Highest Temperature 112 degrees
July 13, 1936 - Mio
Lowest Temperature -51 degrees
February 4, 1934 - Vanderbilt
Avg. Temp:
High - Low
83.1 degrees - 14.0 degrees

Michigan Points of Interest

Michigan is ringed by the Great Lakes and home to the world's longest freshwater coastline. Here you will find countless miles of beaches, more than 100 lighthouses and numerous (maritime) historical points-of-interest.

Outdoor activities are plentiful year-round, including biking, boating, camping, cross-country skiing and snowmobiling, and of course, world-class fishing

Some of Michigan's most popular attractions include the 24/7 city of Detroit, Greenfield Village, the Henry Ford Museum, Isle Royal National Park, Mackinac Island; Pictured Rocks and Sleeping Bear Dunes National Lakeshores; Upper Peninsula and Sugarloaf Mountain, and the Soo Locks at Sault Sainte Marie.

Michigan Highest, Lowest, and Mean Elevations (Feet)

Mean Elevation:  900 feet
Highest Point: Mt. Arvon: 1,979 feet

Mt. Arvon: 1,979 feetMount Curwood in Baraga County was recognized as the highest point in Michigan. In 1982, however, the US Department of Interior's Geological Survey team gathered new measurements and found Mount Curwood to be slightly lower in elevation than nearby Mount Arvon. Mount Curwood measured 1,978.24 feet above sea level and Mount Arvon registered at 1,979.238 feet above sea level.

Lowest Point: Lake Erie
572 feet

Michigan Land Area (Square Miles)

Geographic Center In Wexford County, 5 mi. NNW of Cadillac
Longitude: 84°56.3'W
Latitude: 45°3.7'N
Total Area 96,716.11 sq. mi
Land Area 56,803.82 sq. mi
Water Area 39,912.28 sq. mi
Forested Land Area 53.2%
(Length - Width)
490 miles - 240 miles
County Information and County History
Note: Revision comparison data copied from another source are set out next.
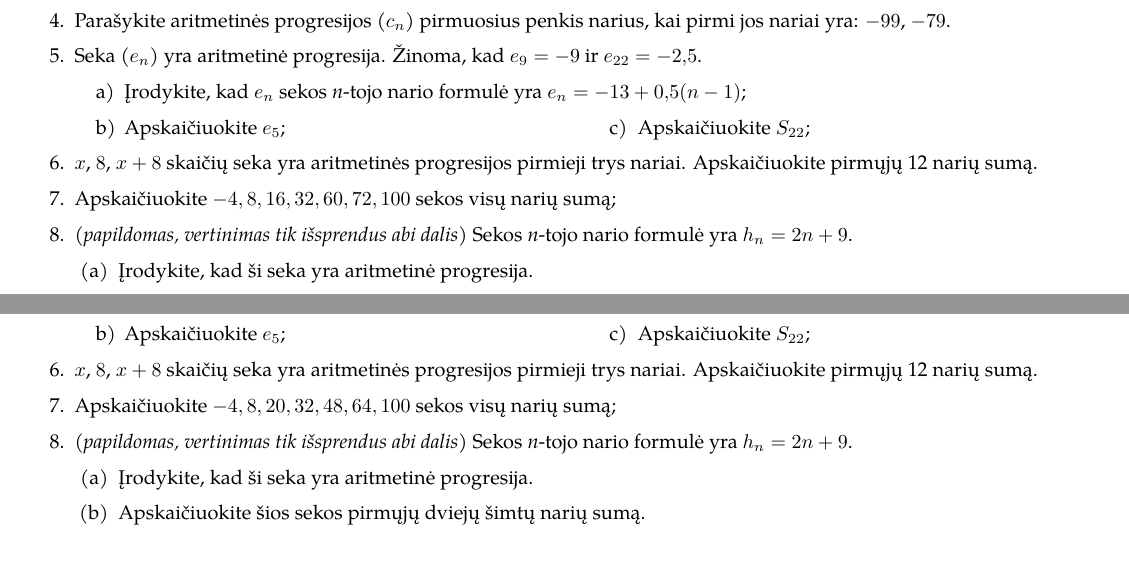
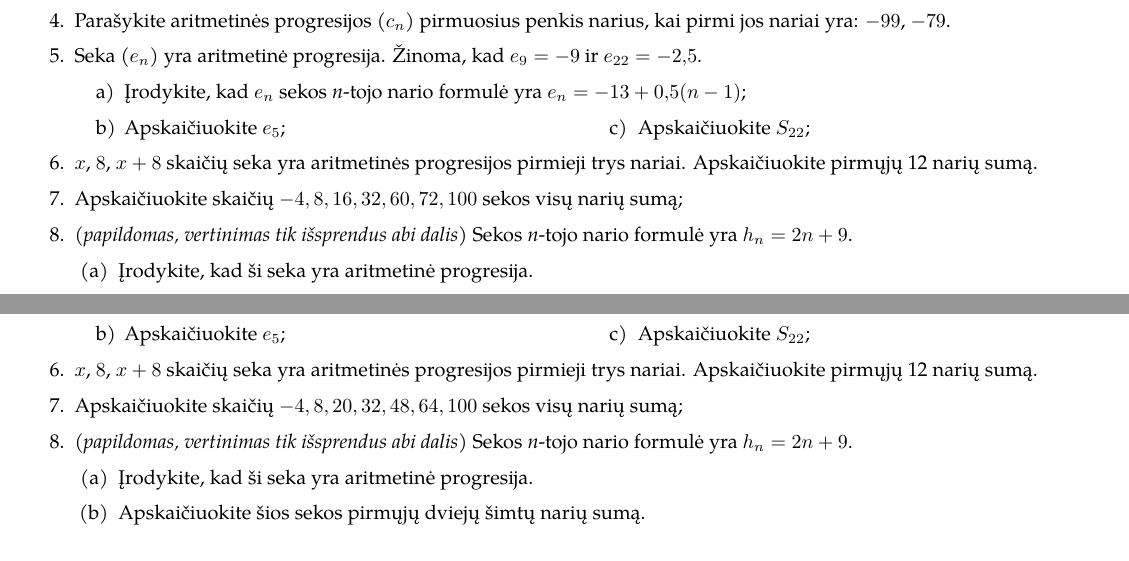
Before and after one commit to ViliusP/it_math_stem_lessons, a LaTeX document (math/arithmetic_progression_test_3/arithmetic_progression_test_3.tex): two parts of the page, joined at a grey line, cut so that both start at the same text. Compiled offline with pdfLaTeX.

Commit message:
mini changes

```diff
--- a/math/arithmetic_progression_test_3/arithmetic_progression_test_3.tex
+++ b/math/arithmetic_progression_test_3/arithmetic_progression_test_3.tex
@@ -114,7 +114,7 @@
       \item $ x $, $ 8 $, $ x + 8$ skaičių seka yra aritmetinės progresijos
             pirmieji trys nariai. Apskaičiuokite pirmųjų 12 narių sumą.
 
-      \item Apskaičiuokite $ -4, 8, 16, 32, 60, 72, 100 $ sekos visų narių sumą;
+      \item Apskaičiuokite skaičių $ -4, 8, 16, 32, 60, 72, 100 $ sekos visų narių sumą;
 
       \item \textit{(papildomas, vertinimas tik išsprendus abi dalis)} Sekos
             \textit{n}-tojo nario formulė yra
@@ -176,7 +176,7 @@
       \item $ x $, $ 8 $, $ x + 8$ skaičių seka yra aritmetinės progresijos
             pirmieji trys nariai. Apskaičiuokite pirmųjų 12 narių sumą.
 
-      \item Apskaičiuokite $ -4, 8, 20, 32, 48, 64, 100 $ sekos visų narių sumą;
+      \item Apskaičiuokite skaičių $ -4, 8, 20, 32, 48, 64, 100 $ sekos visų narių sumą;
 
       \item \textit{(papildomas, vertinimas tik išsprendus abi dalis)} Sekos
             \textit{n}-tojo nario formulė yra
```
Also changed, not shown: math/arithmetic_progression_test_4/arithmetic_progression_test_4.tex (+2 -2 lines), math/arithmetic_progression_test_3/arithmetic_progression_test_3.pdf, math/arithmetic_progression_test_4/arithmetic_progression_test_4.pdf.
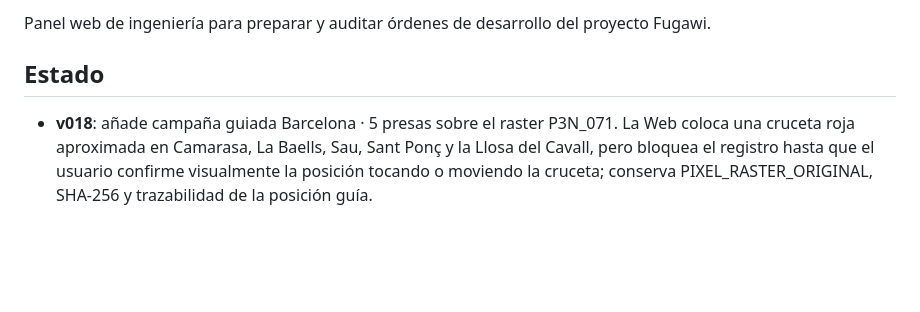
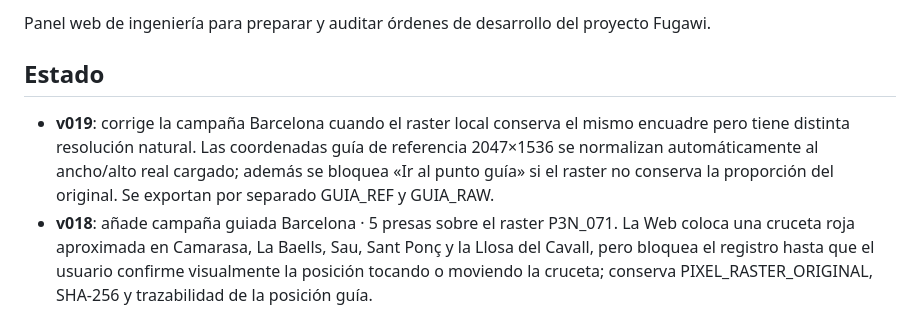
Before and after one commit to p92md87/Fugawi-Control-Web, a Markdown page: README.md, the part around the change. Rendered like a GitHub page; blank space fills up the shorter version.

Commit message:
Documenta corrección de escala v019

```diff
--- a/README.md
+++ b/README.md
@@ -3,6 +3,7 @@
 Panel web de ingeniería para preparar y auditar órdenes de desarrollo del proyecto Fugawi.
 
 ## Estado
+- **v019**: corrige la campaña Barcelona cuando el raster local conserva el mismo encuadre pero tiene distinta resolución natural. Las coordenadas guía de referencia 2047×1536 se normalizan automáticamente al ancho/alto real cargado; además se bloquea «Ir al punto guía» si el raster no conserva la proporción del original. Se exportan por separado GUIA_REF y GUIA_RAW.
 - **v018**: añade campaña guiada Barcelona · 5 presas sobre el raster P3N_071. La Web coloca una cruceta roja aproximada en Camarasa, La Baells, Sau, Sant Ponç y la Llosa del Cavall, pero bloquea el registro hasta que el usuario confirme visualmente la posición tocando o moviendo la cruceta; conserva PIXEL_RASTER_ORIGINAL, SHA-256 y trazabilidad de la posición guía.
 - **v017**: añade «Ir a zona aproximada» a la campaña Granada. Cada objetivo centra automáticamente una región amplia del raster sin colocar cruceta ni sugerir píxel; conserva zoom táctil/paneo y pasa al área del siguiente control tras registrarlo. La campaña pasa a V002 y sustituye Moreda —fuera de la envolvente útil del raster— por la Presa de Iznájar. Publicación final coordinada con los assets v017.
 - **v016**: añade navegación táctil tipo Fugawi al capturador RAW: arrastre con un dedo para desplazar el raster, pellizco con dos dedos para zoom continuo 1×–8× manteniendo el área bajo los dedos, y toque breve para seleccionar el píxel RAW. Conserva los botones 1×/2×/4× y el ajuste fino ±1 px.
```
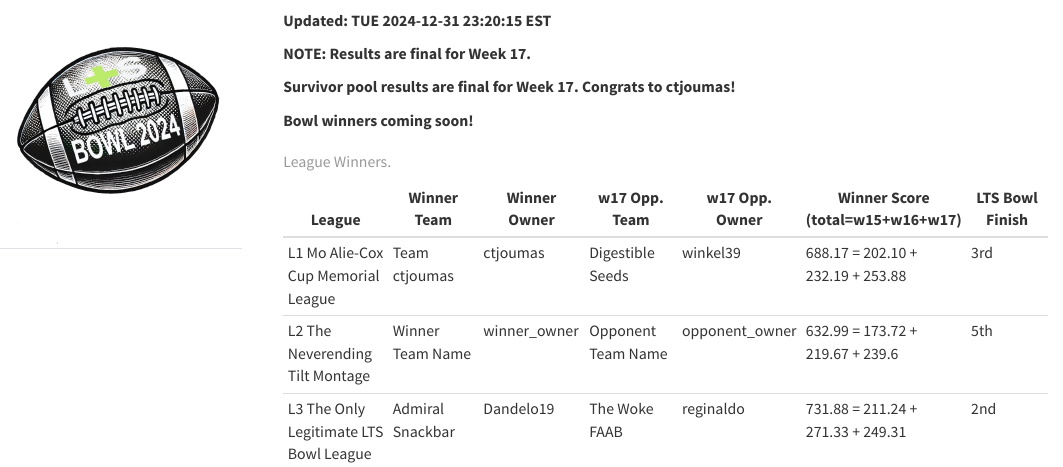
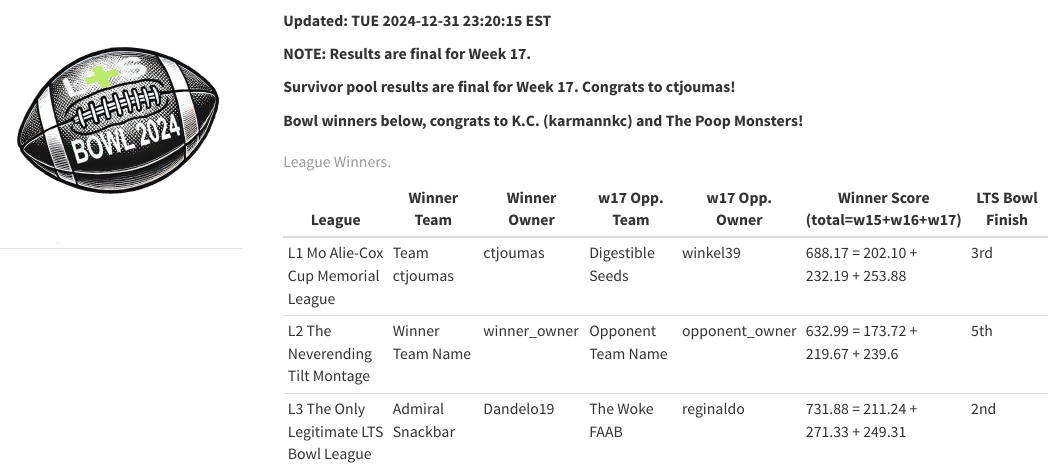
Before and after one commit to matthewdwood82/LTS-Bowl-2024, a Quarto document (index.qmd): the page in a window 1100 px wide, from its top. Rendered offline with R 4.5, knitr and Pandoc in place of Quarto, with nearby package versions; some code elsewhere in the file could not run offline; menus at the side of the page are left out.

Commit message:
update bowl winner note

```diff
--- a/index.qmd
+++ b/index.qmd
@@ -46,7 +46,7 @@ source("R/get_conn.R")
 
 **Survivor pool results are final for Week 17. Congrats to ctjoumas!**
 
-**Bowl winners coming soon!**
+**Bowl winners below, congrats to K.C. (karmannkc) and The Poop Monsters!**
 
 | League  | Winner Team | Winner Owner  | w17 Opp. Team | w17 Opp. Owner | Winner Score (total=w15+w16+w17) | LTS Bowl Finish |
 |-----------|----------|----------|----------|----------|----------|----------|
```
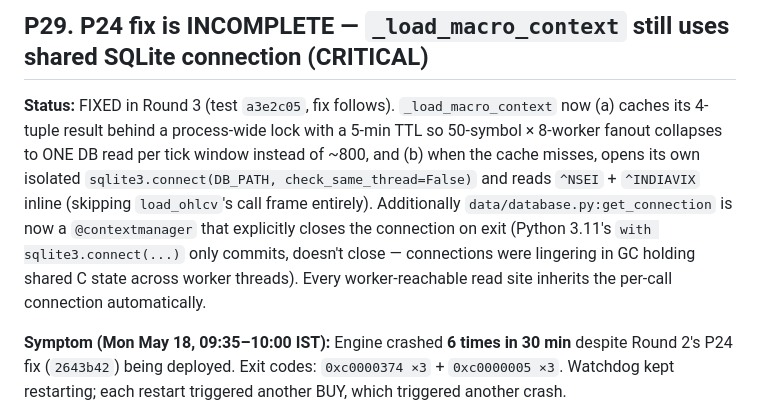
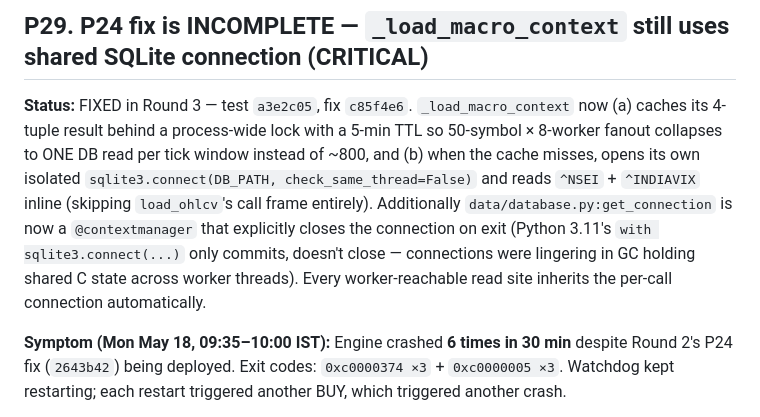
Before and after one commit to aditya2529/AI-Stock-Market-Analyzer, a Markdown page: PENDING_AUDIT_FIXES.md, the part around the change. Rendered like a GitHub page.

Commit message:
audit-fix: P29 — record fix SHA c85f4e6 in PENDING_AUDIT_FIXES.md
Co-Authored-By: Claude Opus 4.7 (1M context) <noreply@anthropic.com>

```diff
--- a/PENDING_AUDIT_FIXES.md
+++ b/PENDING_AUDIT_FIXES.md
@@ -1369,7 +1369,7 @@ if today_count >= DAILY_TRADE_CAP:
 
 ## P29. P24 fix is INCOMPLETE — `_load_macro_context` still uses shared SQLite connection (CRITICAL)
 
-**Status:** FIXED in Round 3 (test `a3e2c05`, fix follows). `_load_macro_context` now (a) caches its 4-tuple result behind a process-wide lock with a 5-min TTL so 50-symbol × 8-worker fanout collapses to ONE DB read per tick window instead of ~800, and (b) when the cache misses, opens its own isolated `sqlite3.connect(DB_PATH, check_same_thread=False)` and reads `^NSEI` + `^INDIAVIX` inline (skipping `load_ohlcv`'s call frame entirely). Additionally `data/database.py:get_connection` is now a `@contextmanager` that explicitly closes the connection on exit (Python 3.11's `with sqlite3.connect(...)` only commits, doesn't close — connections were lingering in GC holding shared C state across worker threads). Every worker-reachable read site inherits the per-call connection automatically.
+**Status:** FIXED in Round 3 — test `a3e2c05`, fix `c85f4e6`. `_load_macro_context` now (a) caches its 4-tuple result behind a process-wide lock with a 5-min TTL so 50-symbol × 8-worker fanout collapses to ONE DB read per tick window instead of ~800, and (b) when the cache misses, opens its own isolated `sqlite3.connect(DB_PATH, check_same_thread=False)` and reads `^NSEI` + `^INDIAVIX` inline (skipping `load_ohlcv`'s call frame entirely). Additionally `data/database.py:get_connection` is now a `@contextmanager` that explicitly closes the connection on exit (Python 3.11's `with sqlite3.connect(...)` only commits, doesn't close — connections were lingering in GC holding shared C state across worker threads). Every worker-reachable read site inherits the per-call connection automatically.
 
 **Symptom (Mon May 18, 09:35–10:00 IST):** Engine crashed **6 times in 30 min** despite Round 2's P24 fix (`2643b42`) being deployed. Exit codes: `0xc0000374 ×3` + `0xc0000005 ×3`. Watchdog kept restarting; each restart triggered another BUY, which triggered another crash.
 
```
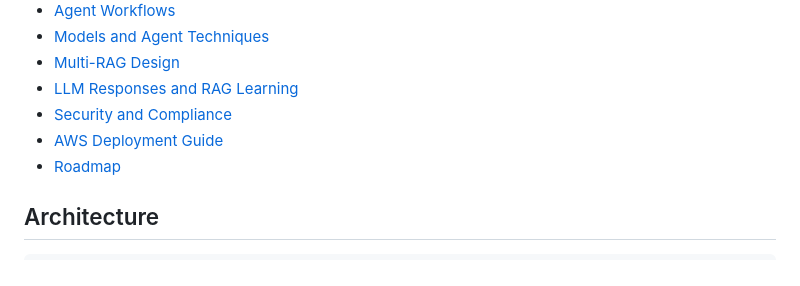
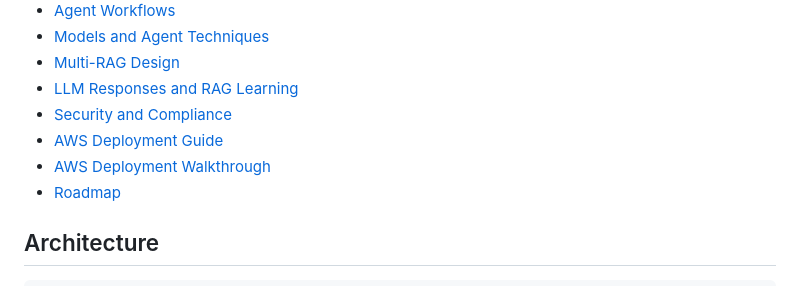
Before and after one commit to Mriganka10/Multi-Rag-AI, a Markdown page: README.md, the part around the change. Drawn GitHub-style.

Commit message:
Document AWS Elastic Beanstalk deployment

```diff
--- a/README.md
+++ b/README.md
@@ -23,6 +23,7 @@ The design keeps ITR automation and production-grade government integrations beh
 - [LLM Responses and RAG Learning](docs/LLM_AND_LEARNING.md)
 - [Security and Compliance](docs/SECURITY_AND_COMPLIANCE.md)
 - [AWS Deployment Guide](docs/AWS_DEPLOYMENT.md)
+- [AWS Deployment Walkthrough](docs/AWS_DEPLOYMENT_WALKTHROUGH.md)
 - [Roadmap](docs/ROADMAP.md)
 
 ## Architecture
```
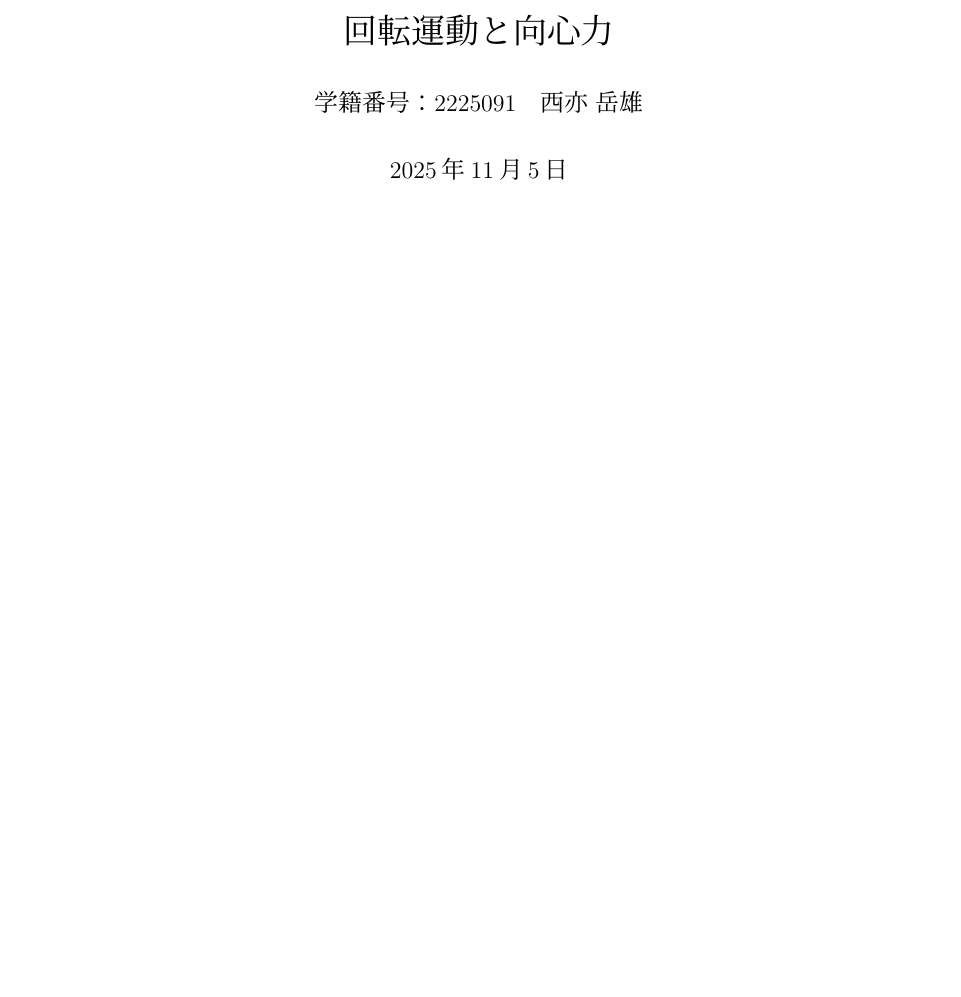
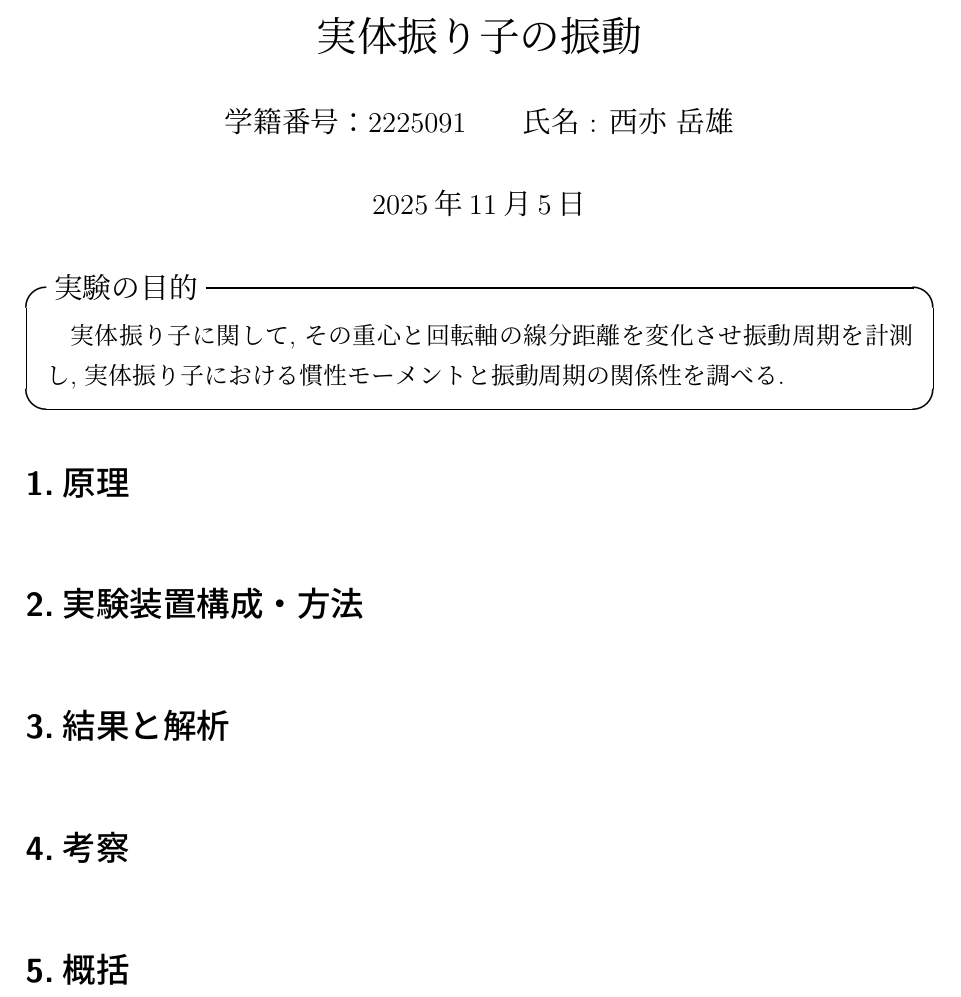
Before and after one commit to takeo-goe/TUS_Note, a LaTeX document (experiments_report/rigid_body_report.tex): part of the page, cut at the place of the change, the shorter picture padded with empty space. Compiled offline with upLaTeX and dvipdfmx.

Commit message:
update code

```diff
--- a/experiments_report/rigid_body_report.tex
+++ b/experiments_report/rigid_body_report.tex
@@ -18,4 +14,2 @@
 \geometry{margin=25mm}
 
-\title{回転運動と向心力}
-\author{学籍番号：2225091　西亦 岳雄}
@@ -22,5 +25,43 @@
+\usepackage{caption}
+\usepackage{graphicx}
+
+% ===== Title =====
+\title{実体振り子の振動}
+\author{学籍番号：2225091~~~~~~氏名 : 西亦 岳雄}
 
 \begin{document}
 \maketitle
 
+% ===== 目的 =====
+\begin{itembox}[l]{\large 実験の目的}
+
+　実体振り子に関して, その重心と回転軸の線分距離を変化させ振動周期を計測し, 実体振り子における慣性モーメントと振動周期の関係性を調べる.
+
+\end{itembox}
+
+
+% ===== 原理 =====
+\section*{1.原理}
+
+
+
+
+
+% ===== 実験装置構成・方法 =====
+\section*{2.実験装置構成・方法}
+
+
+% ===== 結果と解析 =====
+\section*{3.結果と解析}
+
+
+% ===== 考察 =====
+\section*{4.考察}
+
+
+% ===== 概括 =====
+\section*{5.概括}
+
+
+
 \end{document}
```
Also changed, not shown: experiments_report/rigid_body_report.pdf, experiments_report/rigid_body_report.tex (25 more changed lines), 3 other files.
Almanac Online
Almanac Online
Information on people & places that make US a great place to live, visit, or study.